On Fox News Radio's Kilmeade & Friends, host Brian Kilmeade and Fox's Martha MacCallum and Bill Hemmer laughed off the difficulties 102-year-old Desiline Victor endured in order to vote in the 2012 election. Victor, who was invited to the State of the Union address and whom President Obama applauded for enduring a long wait to vote, had to make two trips to the polls and wait in line for over three hours before she was able to cast her ballot. Discussing Victor, MacCallum wondered, "What's the big deal?" and said, "This is such a non-issue. Ridiculous." Hemmer added that at the State of the Union, "They held her up as a victim. What was she a victim of?"
But long lines at polling places are widely acknowledged as a major issue nationwide. In Victor's home state of Florida alone, at least 201,000 eligible voters reportedly did not cast ballots because they were discouraged by lengthy wait times.
Earlier, on MacCallum and Hemmer's show America's Newsroom, Fox correspondent Eric Shawn reported on proposals to extend early voting to ease the problem of long lines at the polls. Shawn noted that Florida had the longest polling place lines in 2012, and then played a clip of Florida Secretary of State Ken Detzner addressing Florida's issues, stating that Detzner is "working on ways to fix the problems," including an extension of the state's early voting period in order to shorten voters' wait.

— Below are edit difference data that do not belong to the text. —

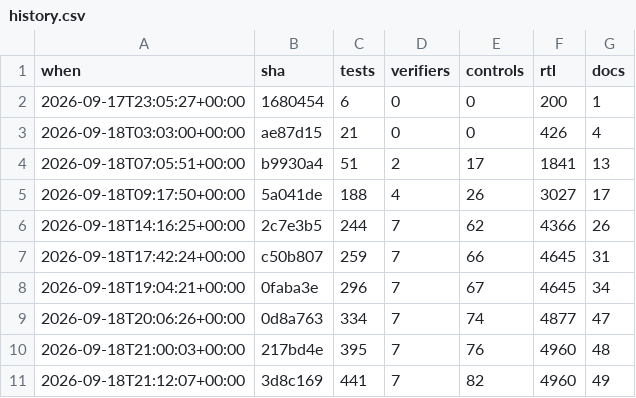
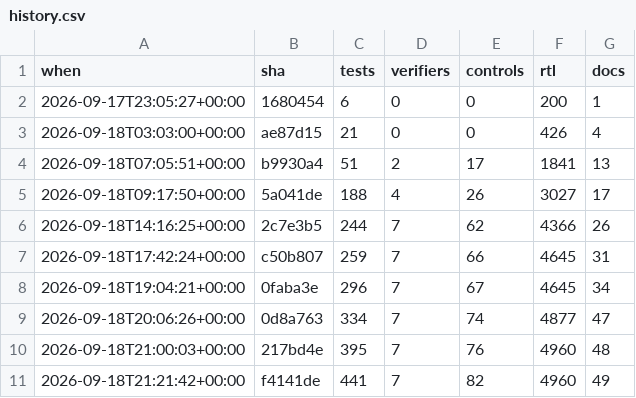
Before and after one commit to 2AMLogic/gf180-monosynth, a CSV file: docs/scorecard/history.csv, drawn as a sheet.

```diff
--- a/docs/scorecard/history.csv
+++ b/docs/scorecard/history.csv
@@ -10,2 +10,2 @@ when,sha,tests,verifiers,controls,rtl,docs
 2026-09-18T21:00:03+00:00,217bd4e,395,7,76,4960,48
-2026-09-18T21:12:07+00:00,3d8c169,441,7,82,4960,49
+2026-09-18T21:21:42+00:00,f4141de,441,7,82,4960,49
```
Also changed, not shown: 2 other files.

Shawn failed to reveal, however, that Detzner played a role in exacerbating this problem in Florida.